Like 0


In March 2009, the Department of Public Health in Dublin, Ireland, was notified of a cluster of four gastroenteritis cases among people who attended a family lunch in a Dublin hotel. A retrospective cohort study was carried out. An outbreak case was defined as an attendee who developed diarrhoea and/or vomiting in the 60 hours following the lunch. Of 57 respondents, 27 met the case definition. Consumption of egg mayonnaise, turkey with stuffing or chicken sandwiches were each associated with increased risk of gastroenteritis: (risk ratio (RR): 2.3; 95% CI: 1.4-3.9), (RR: 1.9; 95% CI: 1.2-3.2), (RR: 1.9; 95% CI: 1.1-3.1), respectively. An environmental investigation established that before notification of the cluster, there had been unreported gastroenteritis among staff at the hotel. The earliest symptomatic person identified was a staff member who had vomited in the staff toilets but had not reported it. The sandwiches had most likely been contaminated by three asymptomatic kitchen food handlers who had used the same toilets. Stool samples were submitted by eight cases and 10 staff members. All eight cases and three asymptomatic food handlers on duty at the lunch tested positive for norovirus genogroup II.4 2006. Our analysis suggests that asymptomatic food-handlers can be responsible for norovirus transmission. .


Article metrics loading...

Loading full text...

Full text loading...
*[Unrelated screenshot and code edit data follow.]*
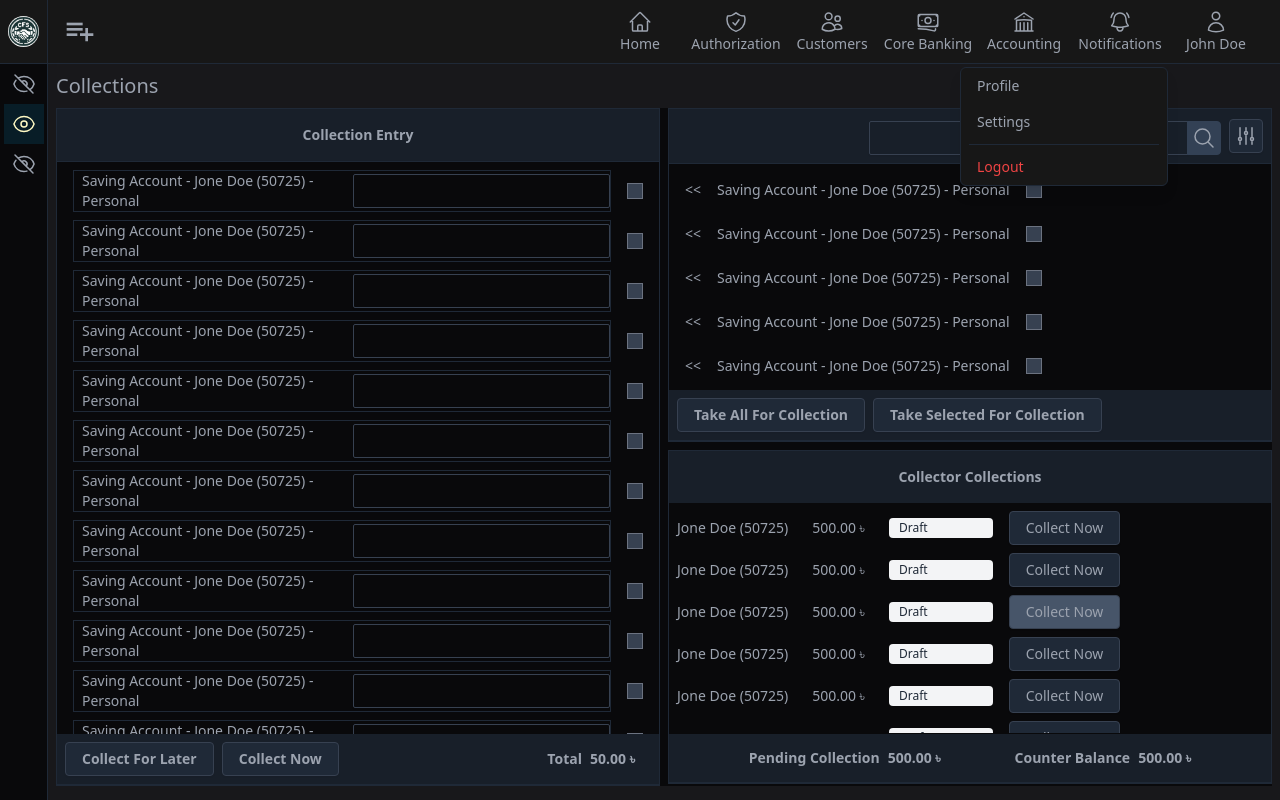
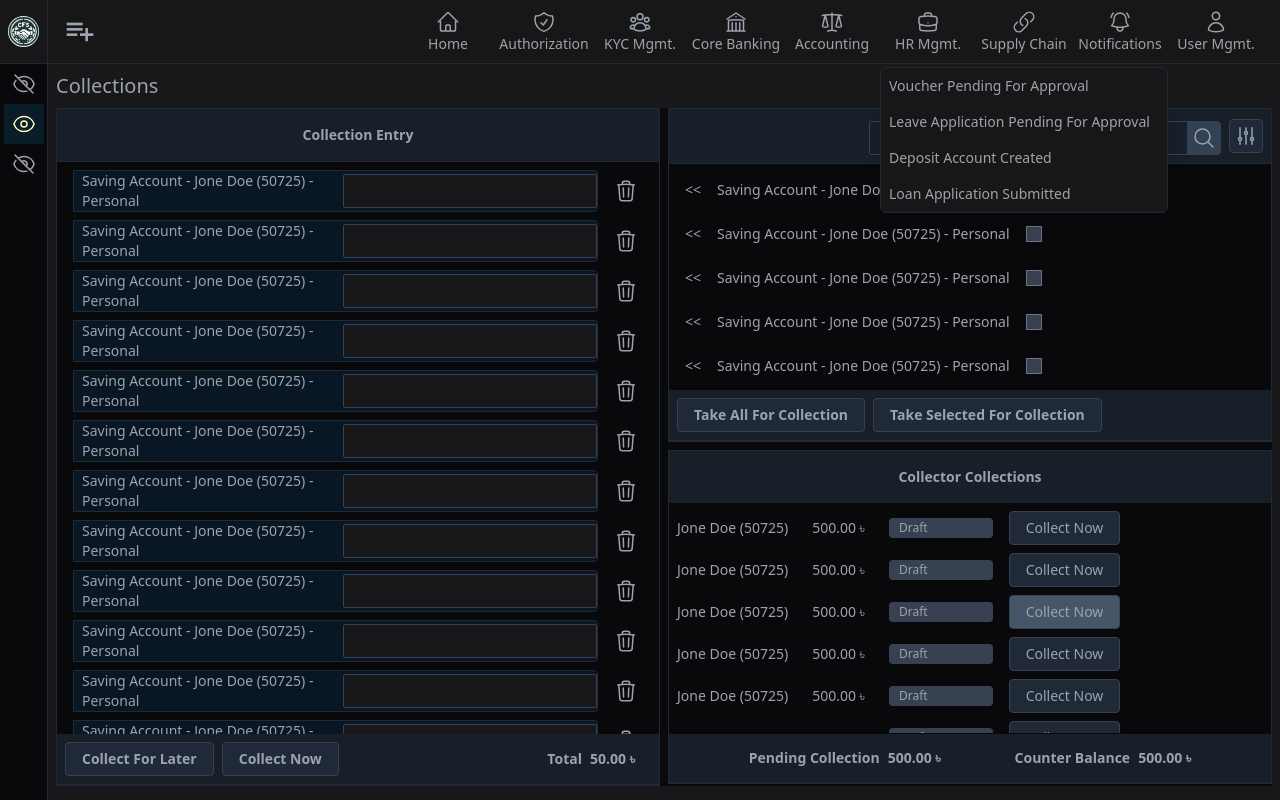
Before and after one commit to Newton-Mitro/ccs.ui, a React (Create React App) app: page /kyc/peoples in a window 1280 px wide. Both pictures are taken after a click on the button "Notifications". Built offline with nearby package versions, Linux system fonts and the light colour scheme.

Commit message:
ui update

```diff
--- a/src/layouts/AuthLayout.tsx
+++ b/src/layouts/AuthLayout.tsx
@@ -179,7 +179,7 @@ const AuthLayout = () => {
               className={({ isActive }) => {
                 return `${
                   isActive ? "text-gray-300 font-bold" : ""
-                } flex flex-col items-center justify-center h-full hover:cursor-pointer hover:text-gray-300w-10 lg:w-24 w-10 hover:text-yellow-100`;
+                } flex flex-col items-center justify-center h-full hover:cursor-pointer hover:text-gray-300w-10 lg:w-24 w-8 hover:text-yellow-100`;
               }}
             >
               <svg
@@ -204,7 +204,7 @@ const AuthLayout = () => {
               className={({ isActive }) => {
                 return `${
                   isActive ? "text-gray-300 font-bold" : ""
-                } flex flex-col items-center justify-center h-full hover:cursor-pointer hover:text-gray-300w-10 lg:w-24 w-10 hover:text-yellow-100`;
+                } flex flex-col items-center justify-center h-full hover:cursor-pointer hover:text-gray-300w-10 lg:w-24 w-8 hover:text-yellow-100`;
               }}
             >
               <svg
@@ -229,57 +229,32 @@ const AuthLayout = () => {
               className={({ isActive }) => {
                 return `${
                   isActive ? "text-gray-300 font-bold" : ""
-                } flex flex-col items-center justify-center h-full hover:cursor-pointer hover:text-gray-300w-10 lg:w-24 w-10 hover:text-yellow-100`;
+                } flex flex-col items-center justify-center h-full hover:cursor-pointer hover:text-gray-300w-10 lg:w-24 w-8 hover:text-yellow-100`;
               }}
             >
               <svg
                 xmlns="http://www.w3.org/2000/svg"
                 fill="none"
                 viewBox="0 0 24 24"
-                strokeWidth={1.5}
+                stroke-width="1.5"
                 stroke="currentColor"
                 className="w-6 h-6"
               >
                 <path
-                  strokeLinecap="round"
-                  strokeLinejoin="round"
-                  d="M15 19.128a9.38 9.38 0 0 0 2.625.372 9.337 9.337 0 0 0 4.121-.952 4.125 4.125 0 0 0-7.533-2.493M15 19.128v-.003c0-1.113-.285-2.16-.786-3.07M15 19.128v.106A12.318 12.318 0 0 1 8.624 21c-2.331 0-4.512-.645-6.374-1.766l-.001-.109a6.375 6.375 0 0 1 11.964-3.07M12 6.375a3.375 3.375 0 1 1-6.75 0 3.375 3.375 0 0 1 6.75 0Zm8.25 2.25a2.625 2.625 0 1 1-5.25 0 2.625 2.625 0 0 1 5.25 0Z"
+                  stroke-linecap="round"
+                  stroke-linejoin="round"
+                  d="M18 18.72a9.094 9.094 0 0 0 3.741-.479 3 3 0 0 0-4.682-2.72m.94 3.198.001.031c0 .225-.012.447-.037.666A11.944 11.944 0 0 1 12 21c-2.17 0-4.207-.576-5.963-1.584A6.062 6.062 0 0 1 6 18.719m12 0a5.971 5.971 0 0 0-.941-3.197m0 0A5.995 5.995 0 0 0 12 12.75a5.995 5.995 0 0 0-5.058 2.772m0 0a3 3 0 0 0-4.681 2.72 8.986 8.986 0 0 0 3.74.477m.94-3.197a5.971 5.971 0 0 0-.94 3.197M15 6.75a3 3 0 1 1-6 0 3 3 0 0 1 6 0Zm6 3a2.25 2.25 0 1 1-4.5 0 2.25 2.25 0 0 1 4.5 0Zm-13.5 0a2.25 2.25 0 1 1-4.5 0 2.25 2.25 0 0 1 4.5 0Z"
                 />
               </svg>
 
-              <span className="hidden lg:inline-block">Customers</span>
+              <span className="hidden lg:inline-block">KYC Mgmt.</span>
             </NavLink>
             <NavLink
               to="/core-banking"
               className={({ isActive }) => {
                 return `${
                   isActive ? "text-gray-300 font-bold" : ""
-                } flex flex-col items-center justify-center h-full hover:cursor-pointer hover:text-gray-300w-10 lg:w-24 w-10 hover:text-yellow-100`;
-              }}
-            >
-              <svg
-                xmlns="http://www.w3.org/2000/svg"
-                fill="none"
-                viewBox="0 0 24 24"
-                strokeWidth="1.5"
-                stroke="currentColor"
-                className="w-6 h-6"
-              >
-                <path
-                  strokeLinecap="round"
-                  strokeLinejoin="round"
-                  d="M2.25 18.75a60.07 60.07 0 0 1 15.797 2.101c.727.198 1.453-.342 1.453-1.096V18.75M3.75 4.5v.75A.75.75 0 0 1 3 6h-.75m0 0v-.375c0-.621.504-1.125 1.125-1.125H20.25M2.25 6v9m18-10.5v.75c0 .414.336.75.75.75h.75m-1.5-1.5h.375c.621 0 1.125.504 1.125 1.125v9.75c0 .621-.504 1.125-1.125 1.125h-.375m1.5-1.5H21a.75.75 0 0 0-.75.75v.75m0 0H3.75m0 0h-.375a1.125 1.125 0 0 1-1.125-1.125V15m1.5 1.5v-.75A.75.75 0 0 0 3 15h-.75M15 10.5a3 3 0 1 1-6 0 3 3 0 0 1 6 0Zm3 0h.008v.008H18V10.5Zm-12 0h.008v.008H6V10.5Z"
-                />
-              </svg>
-
-              <span className="hidden lg:inline-block">Core Banking</span>
-            </NavLink>
-            <NavLink
-              to="/accounting"
-              className={({ isActive }) => {
-                return `${
-                  isActive ? "text-gray-300 font-bold" : ""
-                } flex flex-col items-center justify-center h-full hover:cursor-pointer hover:text-gray-300w-10 lg:w-24 w-10 hover:text-yellow-100`;
+                } flex flex-col items-center justify-center h-full hover:cursor-pointer hover:text-gray-300w-10 lg:w-24 w-8 hover:text-yellow-100`;
               }}
             >
               <svg
@@ -297,14 +272,92 @@ const AuthLayout = () => {
                 />
               </svg>
 
+              <span className="hidden lg:inline-block">Core Banking</span>
+            </NavLink>
+            <NavLink
+              to="/accounting"
+              className={({ isActive }) => {
+                return `${
+                  isActive ? "text-gray-300 font-bold" : ""
+                } flex flex-col items-center justify-center h-full hover:cursor-pointer hover:text-gray-300w-10 lg:w-24 w-8 hover:text-yellow-100`;
+              }}
+            >
+              <svg
+                xmlns="http://www.w3.org/2000/svg"
+                fill="none"
+                viewBox="0 0 24 24"
+                stroke-width="1.5"
+                stroke="currentColor"
+                className="w-6 h-6"
+              >
+                <path
+                  stroke-linecap="round"
+                  stroke-linejoin="round"
+                  d="M12 3v17.25m0 0c-1.472 0-2.882.265-4.185.75M12 20.25c1.472 0 2.882.265 4.185.75M18.75 4.97A48.416 48.416 0 0 0 12 4.5c-2.291 0-4.545.16-6.75.47m13.5 0c1.01.143 2.01.317 3 .52m-3-.52 2.62 10.726c.122.499-.106 1.028-.589 1.202a5.988 5.988 0 0 1-2.031.352 5.988 5.988 0 0 1-2.031-.352c-.483-.174-.711-.703-.59-1.202L18.75 4.971Zm-16.5.52c.99-.203 1.99-.377 3-.52m0 0 2.62 10.726c.122.499-.106 1.028-.589 1.202a5.989 5.989 0 0 1-2.031.352 5.989 5.989 0 0 1-2.031-.352c-.483-.174-.711-.703-.59-1.202L5.25 4.971Z"
+                />
+              </svg>
+
               <span className="hidden lg:inline-block">Accounting</span>
             </NavLink>
+
+            <NavLink
+              to="/human-resource"
+              className={({ isActive }) => {
+                return `${
+                  isActive ? "text-gray-300 font-bold" : ""
+                } flex flex-col items-center justify-center h-full hover:cursor-pointer hover:text-gray-300w-10 lg:w-24 w-8 hover:text-yellow-100`;
+              }}
+            >
+              <svg
+                xmlns="http://www.w3.org/2000/svg"
+                fill="none"
+                viewBox="0 0 24 24"
+                stroke-width="1.5"
+                stroke="currentColor"
+                className="w-6 h-6"
+              >
+                <path
+                  stroke-linecap="round"
+                  stroke-linejoin="round"
+                  d="M20.25 14.15v4.25c0 1.094-.787 2.036-1.872 2.18-2.087.277-4.216.42-6.378.42s-4.291-.143-6.378-.42c-1.085-.144-1.872-1.086-1.872-2.18v-4.25m16.5 0a2.18 2.18 0 0 0 .75-1.661V8.706c0-1.081-.768-2.015-1.837-2.175a48.114 48.114 0 0 0-3.413-.387m4.5 8.006c-.194.165-.42.295-.673.38A23.978 23.978 0 0 1 12 15.75c-2.648 0-5.195-.429-7.577-1.22a2.016 2.016 0 0 1-.673-.38m0 0A2.18 2.18 0 0 1 3 12.489V8.706c0-1.081.768-2.015 1.837-2.175a48.111 48.111 0 0 1 3.413-.387m7.5 0V5.25A2.25 2.25 0 0 0 13.5 3h-3a2.25 2.25 0 0 0-2.25 2.25v.894m7.5 0a48.667 48.667 0 0 0-7.5 0M12 12.75h.008v.008H12v-.008Z"
+                />
+              </svg>
+
+              <span className="hidden lg:inline-block">HR Mgmt.</span>
+            </NavLink>
+
+            <NavLink
+              to="/procurement"
+              className={({ isActive }) => {
+                return `${
+                  isActive ? "text-gray-300 font-bold" : ""
+                } flex flex-col items-center justify-center h-full hover:cursor-pointer hover:text-gray-300w-10 lg:w-24 w-8 hover:text-yellow-100`;
+              }}
+            >
+              <svg
+                xmlns="http://www.w3.org/2000/svg"
+                fill="none"
+                viewBox="0 0 24 24"
+                stroke-width="1.5"
+                stroke="currentColor"
+                className="w-6 h-6"
+              >
+                <path
+                  stroke-linecap="round"
+                  stroke-linejoin="round"
+                  d="M13.19 8.688a4.5 4.5 0 0 1 1.242 7.244l-4.5 4.5a4.5 4.5 0 0 1-6.364-6.364l1.757-1.757m13.35-.622 1.757-1.757a4.5 4.5 0 0 0-6.364-6.364l-4.5 4.5a4.5 4.5 0 0 0 1.242 7.244"
+                />
+              </svg>
+
+              <span className="hidden lg:inline-block">Supply Chain</span>
+            </NavLink>
+
             <div className="relative">
               <button
                 ref={notificationRef}
                 name="notifications"
                 onClick={toggleNotificationDropdown}
-                className="flex flex-col items-center justify-center h-full hover:cursor-pointer hover:text-gray-300w-10 lg:w-24 w-10 hover:text-yellow-100 focus:outline-none"
+                className="flex flex-col items-center justify-center h-full hover:cursor-pointer hover:text-gray-300w-10 lg:w-24 w-8 hover:text-yellow-100 focus:outline-none"
               >
                 <svg
                   xmlns="http://www.w3.org/2000/svg"
@@ -326,23 +379,13 @@ const AuthLayout = () => {
 
               {/* Profile Dropdown */}
               {isNotificationDropdownOpen && (
-                <div className="absolute right-0 mt-1 w-52 bg-neutral-900 border border-gray-800 rounded-md shadow-lg z-50">
-                  {/* Add profile dropdown content */}
-                  <Link to="#" className="block px-4 py-2">
-                    Profile
-                  </Link>
-                  <Link to="#" className="block px-4 py-2">
-                    Settings
-                  </Link>
-
-                  <hr className="border-t border-gray-800 mx-2 my-1" />
-
-                  <button
-                    onClick={logOut}
-                    className="block px-4 py-2 text-red-500"
-                  >
-                    Logout
-                  </button>
+                <div className="absolute right-0 mt-1 w-72 bg-neutral-900 border border-gray-800 rounded-md shadow-lg z-50">
+                  <div className="p-2">Voucher Pending For Approval</div>
+                  <div className="p-2">
+                    Leave Application Pending For Approval
+                  </div>
+                  <div className="p-2">Deposit Account Created</div>
+                  <div className="p-2">Loan Application Submitted</div>
                 </div>
               )}
             </div>
@@ -351,7 +394,7 @@ const AuthLayout = () => {
                 ref={userRef}
                 name="profile"
                 onClick={toggleProfileDropdown}
-                className="flex flex-col items-center justify-center h-full hover:cursor-pointer hover:text-gray-300w-10 lg:w-24 w-10 hover:text-yellow-100 focus:outline-none"
+                className="flex flex-col items-center justify-center h-full hover:cursor-pointer hover:text-gray-300w-10 lg:w-24 w-8 hover:text-yellow-100 focus:outline-none"
               >
                 <svg
                   xmlns="http://www.w3.org/2000/svg"
@@ -368,7 +411,7 @@ const AuthLayout = () => {
                   />
                 </svg>
 
-                <span className="hidden lg:inline-block">John Doe</span>
+                <span className="hidden lg:inline-block">User Mgmt.</span>
               </button>
 
               {/* Profile Dropdown */}
--- a/src/pages/kyc/peoples/components/CollectionEntryItem.tsx
+++ b/src/pages/kyc/peoples/components/CollectionEntryItem.tsx
@@ -1,19 +1,33 @@
 function CollectionEntryItem() {
   return (
     <div className="flex gap-4 items-center justify-end mx-2">
-      <div className="flex w-full justify-end gap-2 items-center border border-gray-800 pl-2">
-        <span>Saving Account - Jone Doe (50725) - Personal</span>
-        <input
-          type="text"
-          className="rounded-sm py-1 border-gray-700 bg-transparent shadow-sm focus:border-gray-800 focus:ring focus:ring-gray-800 focus:ring-opacity-50 text-gray-300"
-        />
+      <div className="flex w-full justify-end gap-2 items-center border border-gray-800 pl-2 rounded-r bg-sky-950/40">
+        <span className="w-1/2">
+          Saving Account - Jone Doe (50725) - Personal
+        </span>
+        <div className="w-1/2">
+          <input
+            type="text"
+            className="rounded-sm w-full py-1 border-gray-700 bg-zinc-900 shadow-sm focus:border-gray-800 focus:ring focus:ring-gray-800 focus:ring-opacity-50 text-gray-300"
+          />
+        </div>
       </div>
-      <input
-        id="pin"
-        name="pin"
-        type="checkbox"
-        className="border border-gray-500 bg-gray-700  checked:bg-sky-800 checked:after:translate-x-full focus:ring-green-950"
-      />
+      <div className="w-8 hover:text-yellow-100 hover:cursor-pointer hover:scale-110 transition-all">
+        <svg
+          xmlns="http://www.w3.org/2000/svg"
+          fill="none"
+          viewBox="0 0 24 24"
+          stroke-width="1.5"
+          stroke="currentColor"
+          className="w-6 h-6"
+        >
+          <path
+            stroke-linecap="round"
+            stroke-linejoin="round"
+            d="m14.74 9-.346 9m-4.788 0L9.26 9m9.968-3.21c.342.052.682.107 1.022.166m-1.022-.165L18.16 19.673a2.25 2.25 0 0 1-2.244 2.077H8.084a2.25 2.25 0 0 1-2.244-2.077L4.772 5.79m14.456 0a48.108 48.108 0 0 0-3.478-.397m-12 .562c.34-.059.68-.114 1.022-.165m0 0a48.11 48.11 0 0 1 3.478-.397m7.5 0v-.916c0-1.18-.91-2.164-2.09-2.201a51.964 51.964 0 0 0-3.32 0c-1.18.037-2.09 1.022-2.09 2.201v.916m7.5 0a48.667 48.667 0 0 0-7.5 0"
+          />
+        </svg>
+      </div>
     </div>
   );
 }
--- a/src/pages/kyc/peoples/components/CollectorCollectionsItem.tsx
+++ b/src/pages/kyc/peoples/components/CollectorCollectionsItem.tsx
@@ -4,7 +4,7 @@ function CollectorCollectionsItem({ disabled }: any) {
       <span>Jone Doe (50725)</span>
       <span>500.00 ৳</span>
       <div className="grid grid-cols-2 gap-2 items-center">
-        <span className="bg-gray-100 text-gray-800 text-xs font-medium me-2 px-2.5 py-0.5 rounded dark:bg-gray-700 dark:text-gray-300">
+        <span className="bg-gray-700 text-gray-400 text-xs font-medium me-2 px-2.5 py-0.5 rounded">
           Draft
         </span>
 
```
Submit comment
Comment moderation successfully completed
This is a required field
Please enter a valid email address
Approval was a Success
Invalid data
An Error Occurred
Approval was partially successful, following selected items could not be processed due to error